into summer their store of food gets shorter and then they begin to feed on bulbs, birds'
eggs and shoots and stems of trees. As the autumn approaches they continue foraging
for stores for their winter supply thus completing a year's cycle of much destruction to
natural plant life. Although such damage causes concern, the main problem arises when
they establish themselves in houses, generally in roof spaces. When this occurs they cause
damage to external woodwork, roof timbers, lagging of water pipes, and, it is known
that, in some instances, they cause damage even to the water pipes resulting in extensive
dampness and possible internal flooding in the house.
Despite the annoyance and damage caused by the grey squirrel the department has
no statutory powers or obligation to deal with infestations but whenever complaints are
received investigations are carried out and the most apropriate advice is given.
The control of feral pigeons in built-up areas is becoming more difficult and indeed
more costly. Although it is known that they tend to establish themselves on bridges, the
roofs, alcoves and ledges of large buildings in town centres there are now many instances
where they settle down as isolated flocks on private dwellings. It is generally found that
they are initially attracted by one or more persons in the area placing food for the feeding
of smaller birds but by doing this they entice pigeons. Except in the most adverse winter
conditions there are ample supplies of natural food available for birds to enable them to

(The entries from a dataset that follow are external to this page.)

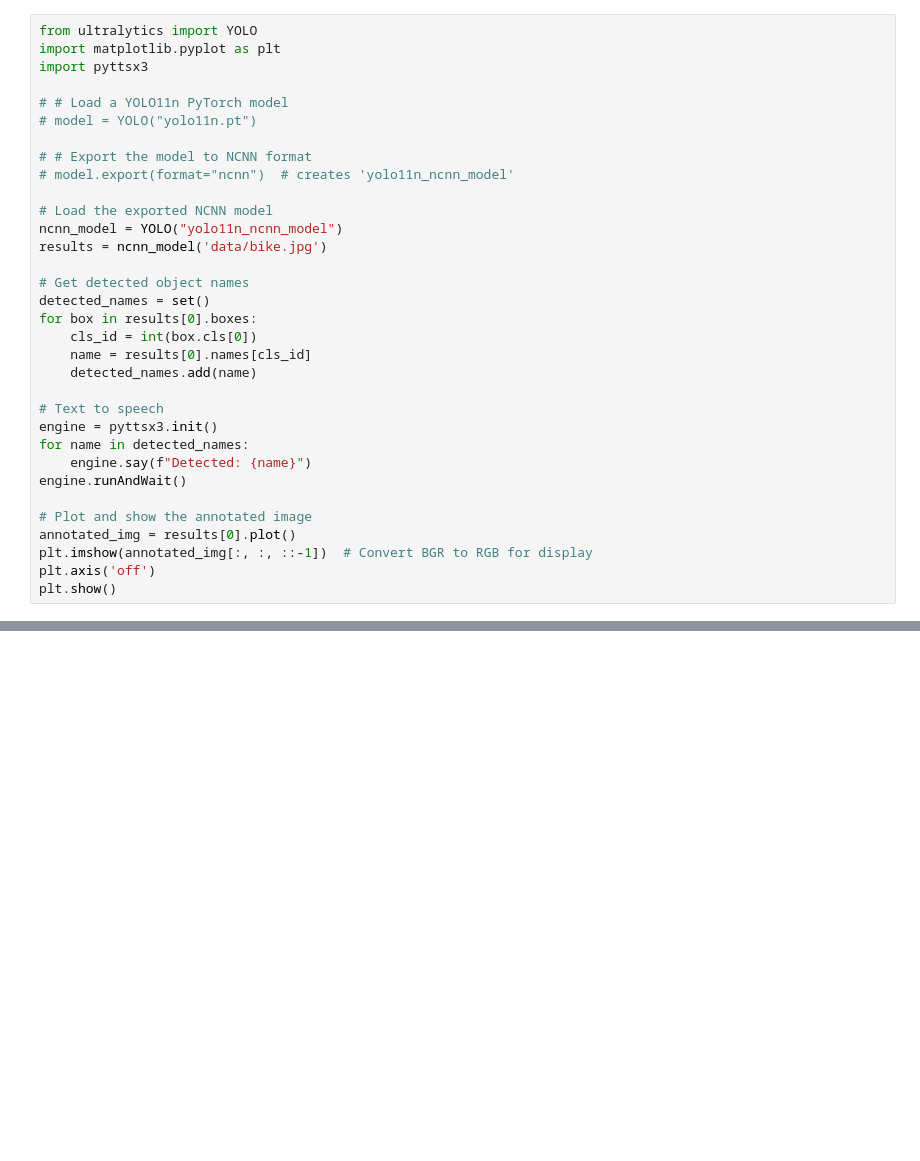
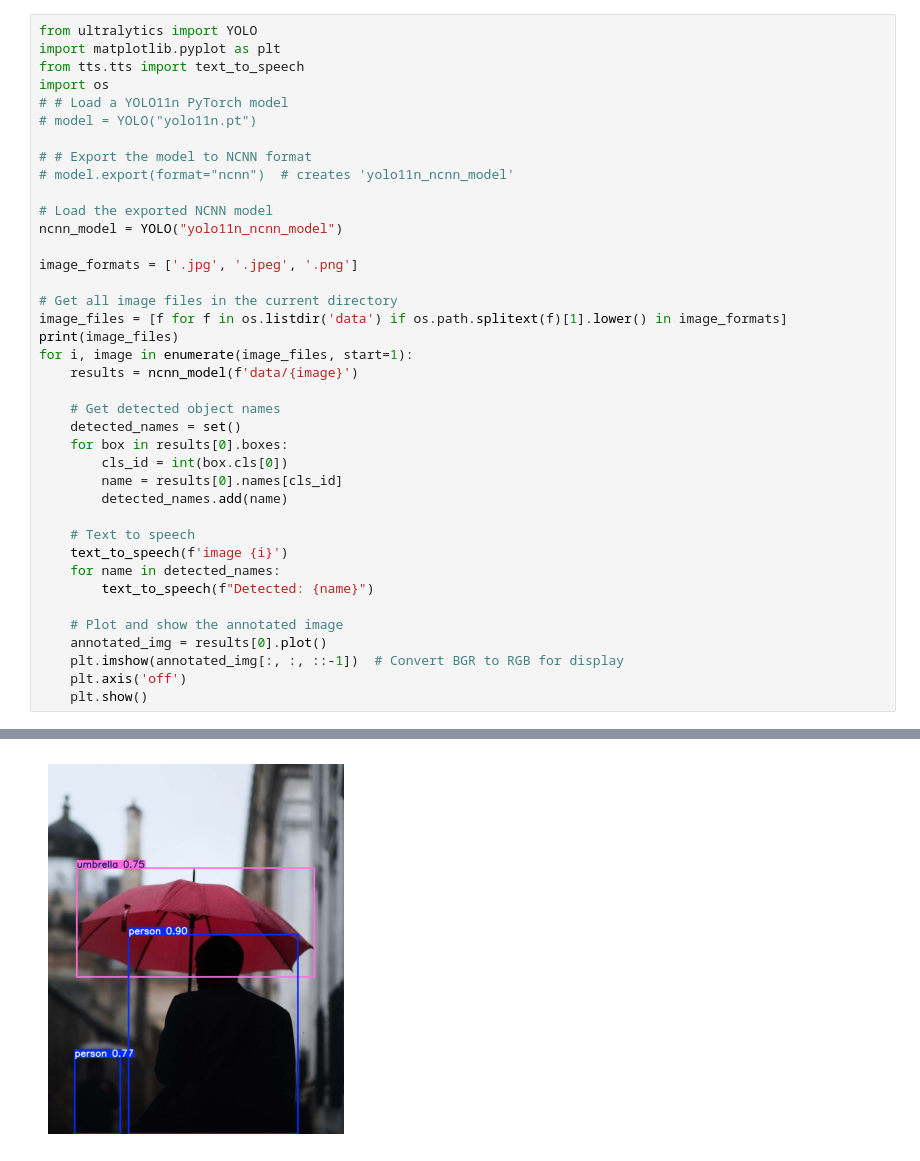
Before and after one commit to Navsight-AI/navsight-ai, a Jupyter notebook: src/test_yolo_model.ipynb, the cells around one changed output, grey strips where cells are left out. Cells and saved outputs as stored; diff of their text form; blank space fills up the shorter version.

Commit message:
chore: test model with the developed text to speech function

```diff
--- a/src/test_yolo_model.ipynb
+++ b/src/test_yolo_model.ipynb
@@ -1,8 +1,8 @@
 # %%
 from ultralytics import YOLO
 import matplotlib.pyplot as plt
-import pyttsx3
-
+from tts.tts import text_to_speech
+import os
 # # Load a YOLO11n PyTorch model
 # model = YOLO("yolo11n.pt")
 
@@ -11,25 +11,31 @@ import pyttsx3
 
 # Load the exported NCNN model
 ncnn_model = YOLO("yolo11n_ncnn_model")
-results = ncnn_model('data/bike.jpg')
 
-# Get detected object names
-detected_names = set()
-for box in results[0].boxes:
-    cls_id = int(box.cls[0])
-    name = results[0].names[cls_id]
-    detected_names.add(name)
+image_formats = ['.jpg', '.jpeg', '.png']
 
-# Text to speech
-engine = pyttsx3.init()
-for name in detected_names:
-    engine.say(f"Detected: {name}")
-engine.runAndWait()
+# Get all image files in the current directory
+image_files = [f for f in os.listdir('data') if os.path.splitext(f)[1].lower() in image_formats]
+print(image_files)
+for i, image in enumerate(image_files, start=1):
+    results = ncnn_model(f'data/{image}')
 
-# Plot and show the annotated image
-annotated_img = results[0].plot()
-plt.imshow(annotated_img[:, :, ::-1])  # Convert BGR to RGB for display
-plt.axis('off')
-plt.show()
+    # Get detected object names
+    detected_names = set()
+    for box in results[0].boxes:
+        cls_id = int(box.cls[0])
+        name = results[0].names[cls_id]
+        detected_names.add(name)
+
+    # Text to speech
+    text_to_speech(f'image {i}')
+    for name in detected_names:
+        text_to_speech(f"Detected: {name}")
+
+    # Plot and show the annotated image
+    annotated_img = results[0].plot()
+    plt.imshow(annotated_img[:, :, ::-1])  # Convert BGR to RGB for display
+    plt.axis('off')
+    plt.show()
 # %% [output]
 WARNING Unable to automatically guess model task, assuming 'task=detect'. Explicitly define task for your model, i.e. 'task=detect', 'segment', 'classify','pose' or 'obb'.
@@ -40,0 +80 @@ Speed: 15.0ms preprocess, 235.8ms inference, 2.4ms postprocess per image at shap
+[figure, added]
```
Also changed, not shown: parts of 2 cells of this notebook.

survive and the practice of feeding them is quite unnecessary. No powers are available
to prevent people from feeding birds and requests to people to discontinue the feeding
of birds generally incurs their wrath rather than their co-operation.
The Public Health Act, 1961 gives permissive but not obligatory power to a Local
Authority to deal with pigeons where a serious nuisance exists. Trapping by baiting and
destruction by humane means is the most efficient method of control but unless there are
appropriate trapping sites in an affected area and no other immediate sources of food
supply are available the cost of carrying out an isolated operation is uneconomical and
not worth while.
Because of serious nuisance being caused in four areas in the Borough it was necessary
for the Council to take action. A specialist firm was engaged, and 378 pigeons were
trapped and humanely destroyed.
During the months of July to October 501 requests were received from residents in
the Borough requiring advice or help regarding the destruction of wasps' nests. This was
a slight reduction from the similar period in the previous year when 588 requests were
received. Advice was given where necessary but when complainants requested the nests
to be destroyed, arrangements were made for two private contractors in the Borough to
carry out the work of destruction where possible, for which they charged a reasonable
fee to the complainant.